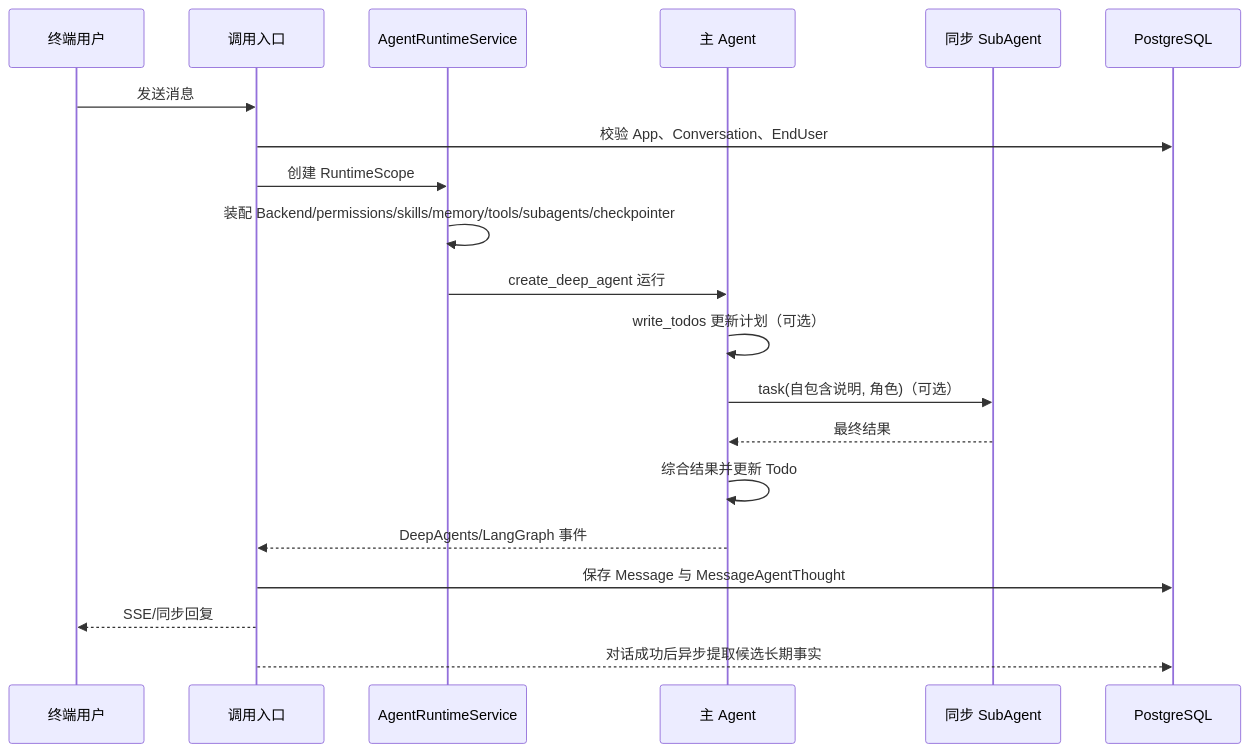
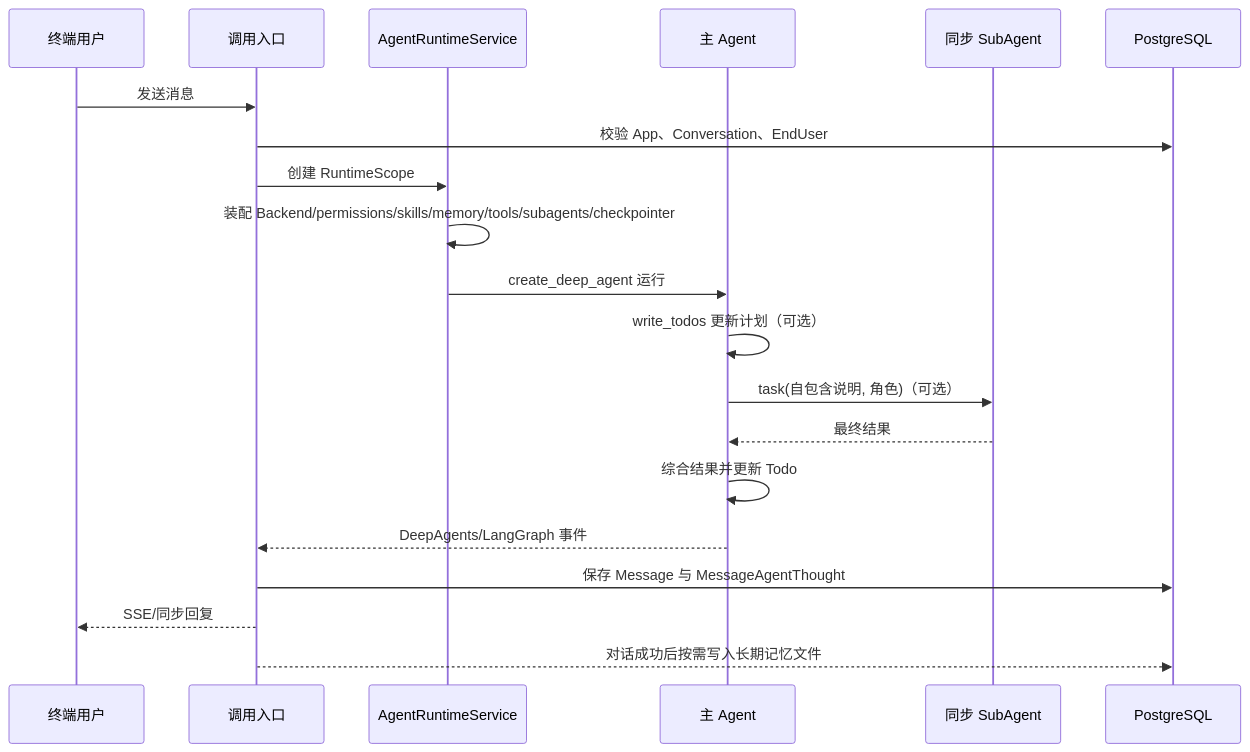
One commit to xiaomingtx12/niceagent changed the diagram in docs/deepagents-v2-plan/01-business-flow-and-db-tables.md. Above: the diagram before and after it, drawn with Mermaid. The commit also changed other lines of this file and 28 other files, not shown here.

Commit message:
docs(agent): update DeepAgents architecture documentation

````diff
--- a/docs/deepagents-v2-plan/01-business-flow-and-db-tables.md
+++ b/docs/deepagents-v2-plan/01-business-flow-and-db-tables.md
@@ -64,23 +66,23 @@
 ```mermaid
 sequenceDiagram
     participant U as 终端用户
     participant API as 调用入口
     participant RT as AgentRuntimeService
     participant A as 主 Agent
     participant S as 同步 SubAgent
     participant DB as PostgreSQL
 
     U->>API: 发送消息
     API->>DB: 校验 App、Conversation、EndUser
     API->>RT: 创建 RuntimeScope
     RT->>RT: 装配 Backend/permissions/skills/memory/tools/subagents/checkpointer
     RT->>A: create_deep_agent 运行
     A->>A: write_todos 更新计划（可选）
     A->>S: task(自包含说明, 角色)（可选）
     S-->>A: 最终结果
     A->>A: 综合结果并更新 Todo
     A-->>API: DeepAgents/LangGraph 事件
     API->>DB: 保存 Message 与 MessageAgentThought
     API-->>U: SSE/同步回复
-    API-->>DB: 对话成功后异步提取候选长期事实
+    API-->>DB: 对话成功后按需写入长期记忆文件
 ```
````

**Prompt:**
Look through the records and gather every line containing "participant".

**Solved problem:**
     participant U as 终端用户
     participant API as 调用入口
     participant RT as AgentRuntimeService
     participant A as 主 Agent
     participant S as 同步 SubAgent
     participant DB as PostgreSQL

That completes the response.